    Olshey has had two summit meetings with franchise star Damian Lillard this summer — a three-hour tete-a-tete June 19 at the team’s practice facility and a Las Vegas meeting on July 16 that included new coach Chauncey Billups. Historically, Lillard and Olshey have always had an open line of communication, and this summer has been no different.

    In no uncertain terms, during the long meetings and back-and-forth text messages, Lillard has informed Olshey he wants upgrades to the Blazers’ roster. Lillard literally lost sleep over the Blazers’ first-round loss to Denver this season, and he wasn’t sure everyone else in the organization was as pained as he is. So he wants Olshey to surround him with better players, and more of them.

    Since Lillard became the franchise player in 2015, he has periodically delivered similar messages to Olshey. But this time, it is clear Lillard is more urgent, illustrated in part by his decision to do so publicly. And as Lillard has noted, he is now 31 and racing against time, which has intensified his thirst for a title.

    Lillard last week shot down a published rumor that he would ask for a trade in “the coming days.” That denial came during a media availability for Team USA after a practice in Las Vegas, hours before he would meet with Olshey and Billups. While Lillard made the trade-request denial, and said his intentions and heart were on staying in Portland, he stopped short of committing to Portland, where he is under contract for three more seasons, with a player option for a fourth. Lillard said he hasn’t made any “firm decisions on what my future will be.”

    Within the Blazers — both on the business side and the basketball side — Lillard’s call for accountability and action has been met with the appropriate alarm. No one yet is convinced he will request a trade, and as one executive put it, “I don’t think he wants to leave. He has built an empire here. But we have to assume he is leaving to make sure he is not leaving.”

    The franchise losing the best player — and person — who has ever donned the pinwheel logo is a fear within the halls of the Trail Blazers that has never been more real.
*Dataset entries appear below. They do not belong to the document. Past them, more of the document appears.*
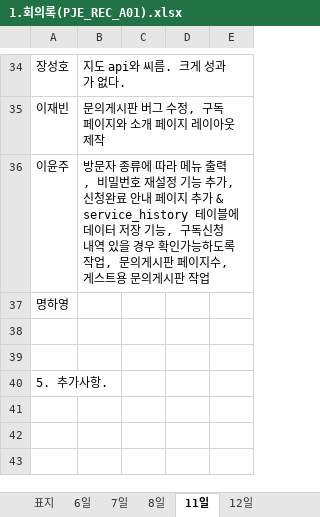
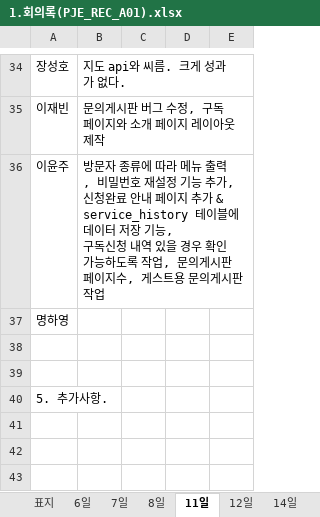
Before and after one commit to yyoonjju/Sprint1, an Excel workbook: 프로젝트 서류/1.회의록(PJE_REC_A01).xlsx, sheet 11일, drawn as a sheet; only a part is shown, gaps mark what is left out; values as stored, in another font and other column widths than the file's, no borders; the diff names each change by its address in the sheet, - before the commit and + after, or states it on an @@ line.

```diff
--- a/프로젝트 서류/1.회의록(PJE_REC_A01).xlsx (sheet 11일)
+++ b/프로젝트 서류/1.회의록(PJE_REC_A01).xlsx (sheet 11일)
-B36: …판 작업
+B36: …판 작업
```
Also changed, not shown: sheet 14일, sheet 12일, other sheet tabs.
Lillard wants to see meaningful improvement, which means the Blazers need to transition from being good to being great.

    But what does that look like? A blockbuster trade? An overhaul of the roster? A key free agent signing? A move into next week’s draft, where the Blazers have no picks?

    Here is a look at what Olshey and the Blazers are facing as the offseason officially begins next week with the July 29 draft, followed by the opening of free agency on Aug. 2.

    JULY 29 — THE NBA DRAFT
    The Blazers do not own a pick in the 2021 draft, the first round pick (No. 23 overall) traded to Houston last summer to acquire Robert Covington and the second round pick traded to Cleveland in 2019 to acquire Rodney Hood.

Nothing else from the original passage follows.